“We must also make greater political investments in Africa.”

As Head of the International Monetary Fund (IMF) and then as President of Germany, Horst Köhler campaigned for a real partnership with Africa. He is convinced that Europe will not have a bright future in the long term if Africa’s economy does not reach its potential. Köhler explained that Africa is currently still being courted by other nations, particularly due to its abundance of resources. At the same time, however, the tremendous rate of population growth in the region is a force to be reckoned with. Despite all this, “Europe is expending most of its political energy defending itself against disintegration” instead of developing a clear strategy for dealing with geopolitical changes.

 

Many Europeans are following the impact of China's investments in Africa with a sense of unease – the country wants to invest USD 60 billion in expanding the continent’s infrastructure over the next three years. Yet, according to Köhler, African heads of state are asking Europe: “Who else will do it?” “If we don't want to leave Africa to China, we need to make more attractive offers,” Köhler appealed, adding that anyone thinking strategically about the long term must recognise the enormous potential in Africa. “Perhaps the German economy has made it too easy for itself by concentrating its efforts on Asian growth markets up to now.”

 

According to Köhler, this is not just a matter of commodities but also people and the creative potential they hold, which is now increasingly beginning to emerge. He cited as examples the BRCK WiFi router, Mara, the first smartphone made in Africa, and the M-Pesa mobile payment system from Kenya that is now used internationally. In 2018, four of the world’s five fastest-growing economies were African. In light of this, Köhler believes it is in Germany's interest as a “supplier of growth” to help African countries to develop a manufacturing industry.
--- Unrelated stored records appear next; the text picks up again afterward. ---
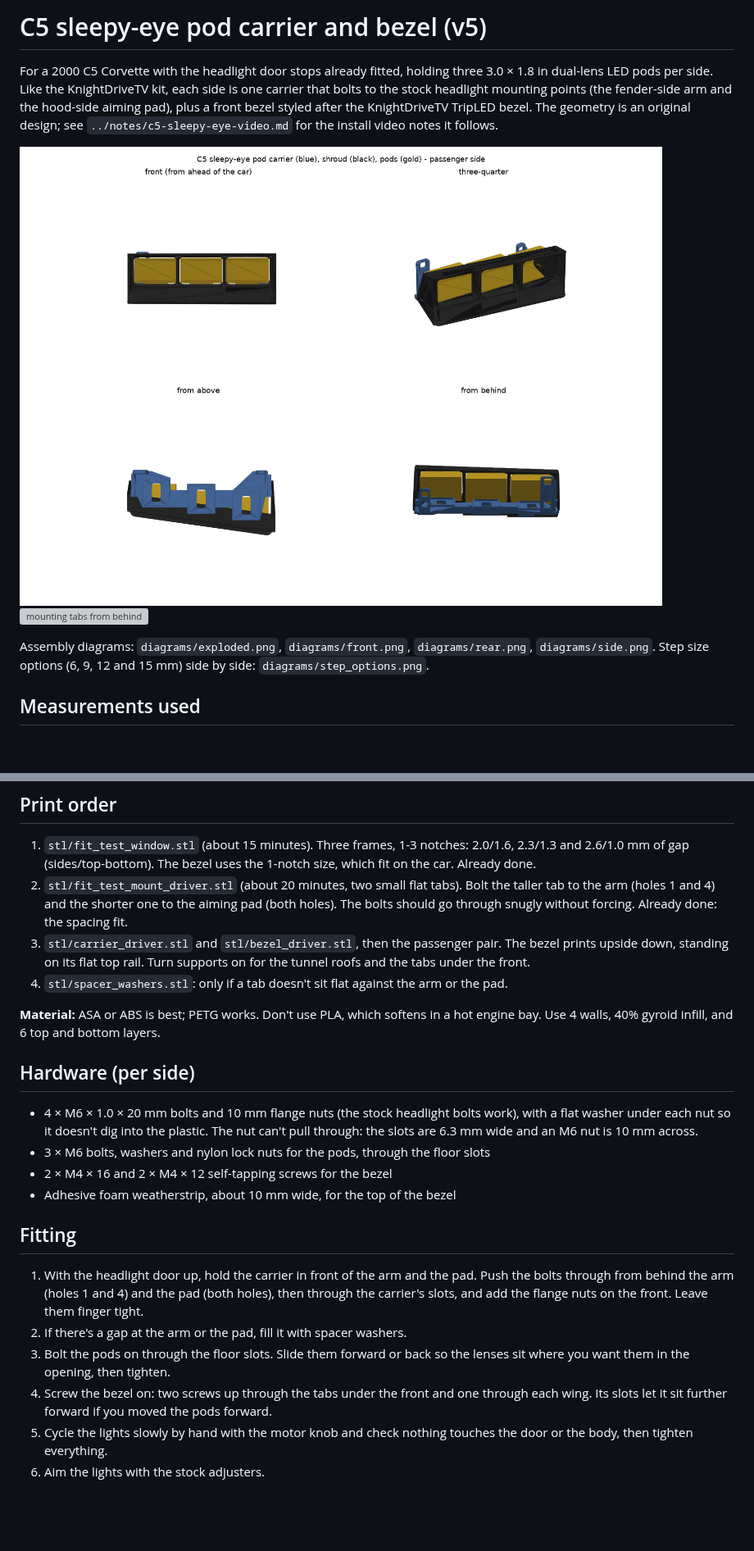
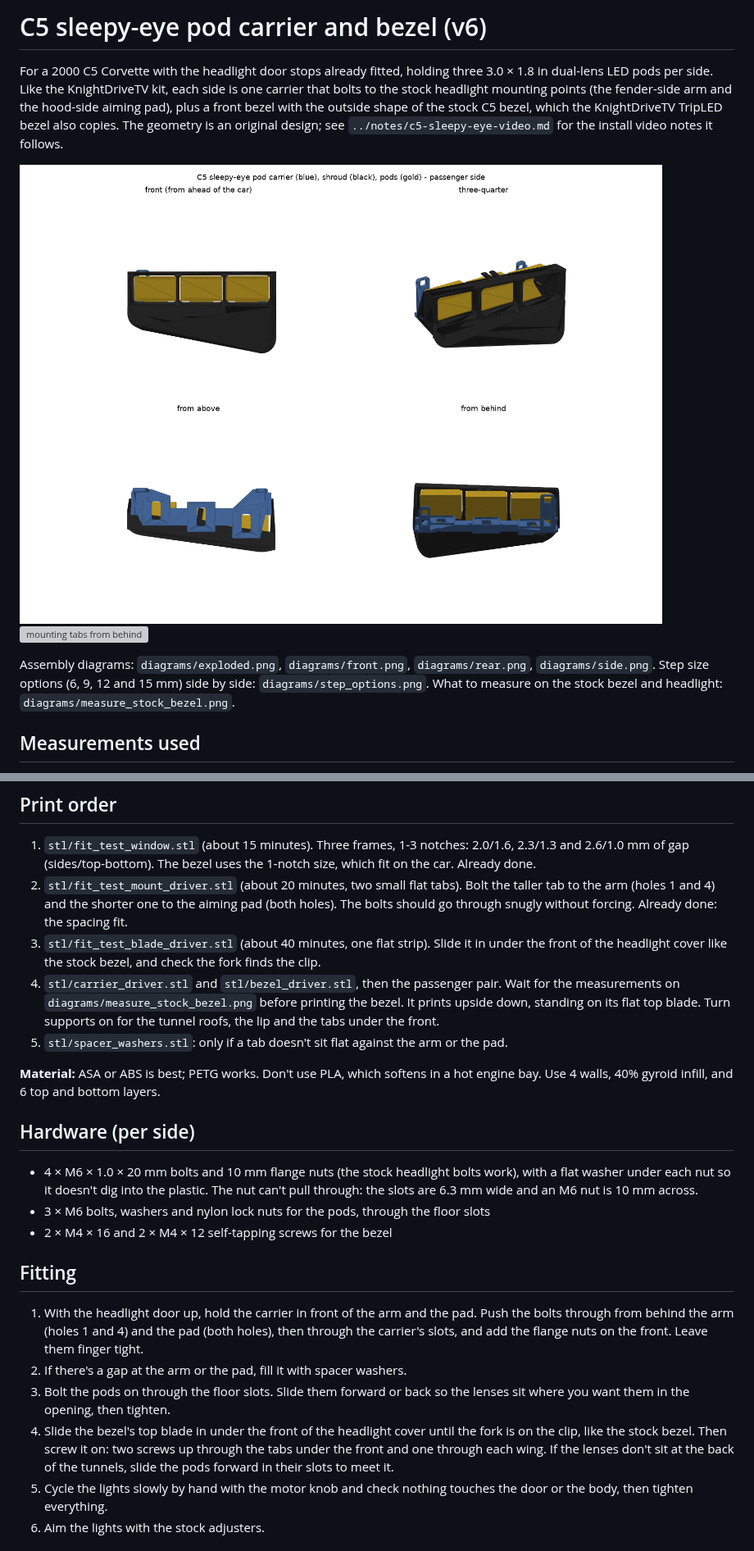
Before and after one commit to qman122/thesetupedit, a Markdown page: c5-shroud/README.md, 2 parts joined by grey strips. Shown at 82% size. Drawn GitHub-style; pictures changed too: c5-shroud/preview/assembly.png; blank space fills up the shorter version; grey boxes are pictures that could not be loaded.

```diff
--- a/c5-shroud/README.md
+++ b/c5-shroud/README.md
@@ -1,16 +1,17 @@
-# C5 sleepy-eye pod carrier and bezel (v5)
+# C5 sleepy-eye pod carrier and bezel (v6)
 
 For a 2000 C5 Corvette with the headlight door stops already fitted, holding three
 3.0 × 1.8 in dual-lens LED pods per side. Like the KnightDriveTV kit, each side is one
 carrier that bolts to the stock headlight mounting points (the fender-side arm and the
-hood-side aiming pad), plus a front bezel styled after the KnightDriveTV TripLED bezel. The geometry is an
-original design; see `../notes/c5-sleepy-eye-video.md` for the install video notes it follows.
+hood-side aiming pad), plus a front bezel with the outside shape of the stock C5 bezel,
+which the KnightDriveTV TripLED bezel also copies. The geometry is an original design; see `../notes/c5-sleepy-eye-video.md` for the install video notes it follows.
 
 ![assembly preview](preview/assembly.png)
 ![mounting tabs from behind](preview/rear.png)
 
 Assembly diagrams: `diagrams/exploded.png`, `diagrams/front.png`, `diagrams/rear.png`, `diagrams/side.png`.
 Step size options (6, 9, 12 and 15 mm) side by side: `diagrams/step_options.png`.
+What to measure on the stock bezel and headlight: `diagrams/measure_stock_bezel.png`.
 
 ## Measurements used
 
@@ -139,10 +173,13 @@ The small-bed split files were dropped: the stepped bezel doesn't split cleanly,
 2. `stl/fit_test_mount_driver.stl` (about 20 minutes, two small flat tabs). Bolt the taller
    tab to the arm (holes 1 and 4) and the shorter one to the aiming pad (both holes).
    The bolts should go through snugly without forcing. Already done: the spacing fit.
-3. `stl/carrier_driver.stl` and `stl/bezel_driver.stl`, then the passenger pair. The bezel
-   prints upside down, standing on its flat top rail. Turn supports on for the tunnel
-   roofs and the tabs under the front.
-4. `stl/spacer_washers.stl`: only if a tab doesn't sit flat against the arm or the pad.
+3. `stl/fit_test_blade_driver.stl` (about 40 minutes, one flat strip). Slide it in under
+   the front of the headlight cover like the stock bezel, and check the fork finds the clip.
+4. `stl/carrier_driver.stl` and `stl/bezel_driver.stl`, then the passenger pair. Wait for
+   the measurements on `diagrams/measure_stock_bezel.png` before printing the bezel. It
+   prints upside down, standing on its flat top blade. Turn supports on for the tunnel
+   roofs, the lip and the tabs under the front.
+5. `stl/spacer_washers.stl`: only if a tab doesn't sit flat against the arm or the pad.
 
 **Material:** ASA or ABS is best; PETG works. Don't use PLA, which softens in a hot engine
 bay. Use 4 walls, 40% gyroid infill, and 6 top and bottom layers.
@@ -154,7 +191,6 @@ bay. Use 4 walls, 40% gyroid infill, and 6 top and bottom layers.
   are 6.3 mm wide and an M6 nut is 10 mm across.
 - 3 × M6 bolts, washers and nylon lock nuts for the pods, through the floor slots
 - 2 × M4 × 16 and 2 × M4 × 12 self-tapping screws for the bezel
-- Adhesive foam weatherstrip, about 10 mm wide, for the top of the bezel
 
 ## Fitting
 
@@ -164,8 +200,10 @@ bay. Use 4 walls, 40% gyroid infill, and 6 top and bottom layers.
 2. If there's a gap at the arm or the pad, fill it with spacer washers.
 3. Bolt the pods on through the floor slots. Slide them forward or back so the lenses sit
    where you want them in the opening, then tighten.
-4. Screw the bezel on: two screws up through the tabs under the front and one through each
-   wing. Its slots let it sit further forward if you moved the pods forward.
+4. Slide the bezel's top blade in under the front of the headlight cover until the fork
+   is on the clip, like the stock bezel. Then screw it on: two screws up through the tabs
+   under the front and one through each wing. If the lenses don't sit at the back of the
+   tunnels, slide the pods forward in their slots to meet it.
 5. Cycle the lights slowly by hand with the motor knob and check nothing touches the door
    or the body, then tighten everything.
 6. Aim the lights with the stock adjusters.
```
Also changed, not shown: other parts of c5-shroud/README.md (+63 -30 lines), notes/c5-sleepy-eye-video.md (+33 -0 lines), 13 other files.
However, greater financial and political investment is urgently required to achieve this.